### Source data:
• • •

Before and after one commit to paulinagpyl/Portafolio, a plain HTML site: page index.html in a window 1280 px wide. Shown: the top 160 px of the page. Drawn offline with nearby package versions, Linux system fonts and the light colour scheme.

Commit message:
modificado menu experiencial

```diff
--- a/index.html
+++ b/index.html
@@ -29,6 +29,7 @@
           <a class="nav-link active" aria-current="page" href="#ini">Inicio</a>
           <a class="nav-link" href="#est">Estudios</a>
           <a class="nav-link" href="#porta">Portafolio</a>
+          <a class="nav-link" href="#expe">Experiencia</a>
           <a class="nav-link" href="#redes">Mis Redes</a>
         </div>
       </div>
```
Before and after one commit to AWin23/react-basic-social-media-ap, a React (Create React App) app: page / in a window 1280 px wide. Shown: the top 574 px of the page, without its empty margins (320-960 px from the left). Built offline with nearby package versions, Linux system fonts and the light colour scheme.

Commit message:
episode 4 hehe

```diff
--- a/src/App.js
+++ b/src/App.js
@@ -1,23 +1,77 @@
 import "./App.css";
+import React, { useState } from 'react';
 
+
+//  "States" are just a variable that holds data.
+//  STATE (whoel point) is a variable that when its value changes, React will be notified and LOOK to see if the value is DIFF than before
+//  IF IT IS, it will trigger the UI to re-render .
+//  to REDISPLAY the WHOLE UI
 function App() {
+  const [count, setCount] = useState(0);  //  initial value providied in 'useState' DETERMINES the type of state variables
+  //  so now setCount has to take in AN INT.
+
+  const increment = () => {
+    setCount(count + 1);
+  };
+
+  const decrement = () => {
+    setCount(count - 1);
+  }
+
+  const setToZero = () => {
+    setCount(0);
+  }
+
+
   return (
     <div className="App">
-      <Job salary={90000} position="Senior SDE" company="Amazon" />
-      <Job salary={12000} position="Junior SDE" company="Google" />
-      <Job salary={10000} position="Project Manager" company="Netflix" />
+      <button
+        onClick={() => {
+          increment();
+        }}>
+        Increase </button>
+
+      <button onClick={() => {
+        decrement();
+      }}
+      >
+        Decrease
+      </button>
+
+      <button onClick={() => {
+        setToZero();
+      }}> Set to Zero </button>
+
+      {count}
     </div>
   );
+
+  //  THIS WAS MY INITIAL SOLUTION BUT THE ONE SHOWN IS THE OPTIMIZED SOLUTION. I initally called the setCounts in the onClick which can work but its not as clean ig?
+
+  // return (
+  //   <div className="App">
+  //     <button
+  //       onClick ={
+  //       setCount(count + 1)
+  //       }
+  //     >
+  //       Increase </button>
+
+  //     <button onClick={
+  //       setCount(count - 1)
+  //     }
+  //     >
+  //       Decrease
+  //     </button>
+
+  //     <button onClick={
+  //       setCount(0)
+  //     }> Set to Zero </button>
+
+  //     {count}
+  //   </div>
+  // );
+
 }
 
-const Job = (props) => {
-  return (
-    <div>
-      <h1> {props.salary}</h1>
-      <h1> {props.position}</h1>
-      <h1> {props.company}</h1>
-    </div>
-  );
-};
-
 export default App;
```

• • •

### Problem to solve:
Every entry in the listing above is to be repeated verbatim.

### Exercise result:
Before and after one commit to paulinagpyl/Portafolio, a plain HTML site: page index.html in a window 1280 px wide. Shown: the top 160 px of the page. Drawn offline with nearby package versions, Linux system fonts and the light colour scheme.

Commit message:
modificado menu experiencial

```diff
--- a/index.html
+++ b/index.html
@@ -29,6 +29,7 @@
           <a class="nav-link active" aria-current="page" href="#ini">Inicio</a>
           <a class="nav-link" href="#est">Estudios</a>
           <a class="nav-link" href="#porta">Portafolio</a>
+          <a class="nav-link" href="#expe">Experiencia</a>
           <a class="nav-link" href="#redes">Mis Redes</a>
         </div>
       </div>
```
Before and after one commit to AWin23/react-basic-social-media-ap, a React (Create React App) app: page / in a window 1280 px wide. Shown: the top 574 px of the page, without its empty margins (320-960 px from the left). Built offline with nearby package versions, Linux system fonts and the light colour scheme.

Commit message:
episode 4 hehe

```diff
--- a/src/App.js
+++ b/src/App.js
@@ -1,23 +1,77 @@
 import "./App.css";
+import React, { useState } from 'react';
 
+
+//  "States" are just a variable that holds data.
+//  STATE (whoel point) is a variable that when its value changes, React will be notified and LOOK to see if the value is DIFF than before
+//  IF IT IS, it will trigger the UI to re-render .
+//  to REDISPLAY the WHOLE UI
 function App() {
+  const [count, setCount] = useState(0);  //  initial value providied in 'useState' DETERMINES the type of state variables
+  //  so now setCount has to take in AN INT.
+
+  const increment = () => {
+    setCount(count + 1);
+  };
+
+  const decrement = () => {
+    setCount(count - 1);
+  }
+
+  const setToZero = () => {
+    setCount(0);
+  }
+
+
   return (
     <div className="App">
-      <Job salary={90000} position="Senior SDE" company="Amazon" />
-      <Job salary={12000} position="Junior SDE" company="Google" />
-      <Job salary={10000} position="Project Manager" company="Netflix" />
+      <button
+        onClick={() => {
+          increment();
+        }}>
+        Increase </button>
+
+      <button onClick={() => {
+        decrement();
+      }}
+      >
+        Decrease
+      </button>
+
+      <button onClick={() => {
+        setToZero();
+      }}> Set to Zero </button>
+
+      {count}
     </div>
   );
+
+  //  THIS WAS MY INITIAL SOLUTION BUT THE ONE SHOWN IS THE OPTIMIZED SOLUTION. I initally called the setCounts in the onClick which can work but its not as clean ig?
+
+  // return (
+  //   <div className="App">
+  //     <button
+  //       onClick ={
+  //       setCount(count + 1)
+  //       }
+  //     >
+  //       Increase </button>
+
+  //     <button onClick={
+  //       setCount(count - 1)
+  //     }
+  //     >
+  //       Decrease
+  //     </button>
+
+  //     <button onClick={
+  //       setCount(0)
+  //     }> Set to Zero </button>
+
+  //     {count}
+  //   </div>
+  // );
+
 }
 
-const Job = (props) => {
-  return (
-    <div>
-      <h1> {props.salary}</h1>
-      <h1> {props.position}</h1>
-      <h1> {props.company}</h1>
-    </div>
-  );
-};
-
 export default App;
```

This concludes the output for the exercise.